And those decisions, the ones that slowed me down? I think those are the most important ones I made in hindsight. Maybe they weren’t the best decisions for my personal benefit but I can see how they helped others. I’m sure you’ve made decisions like that too, putting someone ahead of yourself even if you knew it was setting you back. We’ve all done it at some point, and some of us have done it more than others. I traded a few years to help others, and for the last few weeks I felt some regret doing that, but I realized today just how important decisions like those are. When you reach the end of your life, when it’s time to measure the value of what you’ve done, it won’t be your wealth or your power that comes to light, but how you impacted people. I hope, in making decisions for the benefit of others, that impact’s found to be positive. And, hey, I’ve got plenty of time to make up lost ground.

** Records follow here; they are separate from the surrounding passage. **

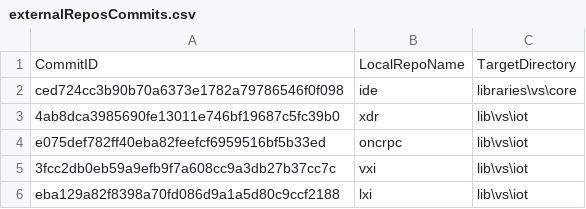
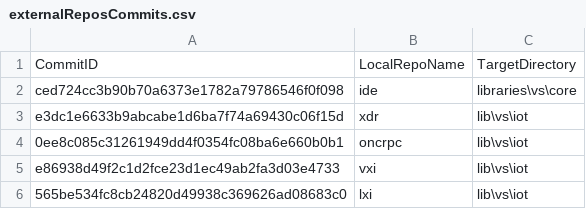
Before and after one commit to ATECoder/dn.lxi, a CSV file: externalReposCommits.csv, drawn as a sheet.

```diff
--- a/externalReposCommits.csv
+++ b/externalReposCommits.csv
@@ -2,5 +2,5 @@ CommitID,LocalRepoName,TargetDirectory
 ced724cc3b90b70a6373e1782a79786546f0f098,ide,libraries\vs\core
-4ab8dca3985690fe13011e746bf19687c5fc39b0,xdr,lib\vs\iot
-e075def782ff40eba82feefcf6959516bf5b33ed,oncrpc,lib\vs\iot
-3fcc2db0eb59a9efb9f7a608cc9a3db27b37cc7c,vxi,lib\vs\iot
-eba129a82f8398a70fd086d9a1a5d80c9ccf2188,lxi,lib\vs\iot
+e3dc1e6633b9abcabe1d6ba7f74a69430c06f15d,xdr,lib\vs\iot
+0ee8c085c31261949dd4f0354fc08ba6e660b0b1,oncrpc,lib\vs\iot
+e86938d49f2c1d2fce23d1ec49ab2fa3d03e4733,vxi,lib\vs\iot
+565be534fc8cb24820d49938c369626ad08683c0,lxi,lib\vs\iot
```
Also changed, not shown: 1 other file.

There are a lot of reasons for people to want to be writers, I’ve talked about them often, and one that I brought up recently was just wanting to be remembered. I have to admit that when I wrote that I was already starting to get introspective ahead of today. But one of the aspects of being remembered is being sure that we spent our time well. That’s the driving force behind careers vs jobs, really. We all want to feel like our time on this world was valuable, properly spent, and not wasted by things that weren’t important to us. And the beauty of a career, even if it hasn’t fully taken off yet, is that time you spend towards a career retroactively gains value once you get up to speed. How many years were spent by successful people fighting inertia? How many hours were spent grinding away to try to find the secrets to success? Despite the sound of it, that’s not actually a rhetorical question.
The fact is, while it’s hard to really value the time you spend in a career like this until after you’ve “made it”, it all still has value. There are literally thousands of hours spent by anyone who becomes truly successful. Yes, there may be flash in the pan or one hit wonders who manage to do it on some fluke, but the people who actually grind put in a lot of time behind the scenes that isn’t really visible to the rest of us. So as I sit here today, wondering if my time has been spent well, questioning just how valuable was the time I spent, I have to say…
It still feels like a fair trade.
(I write novels and dabble in screenplays. Follow my twitter account to see what I’m doing with my time, I’ll try to spend it well. Meanwhile, thank you for sharing yours.)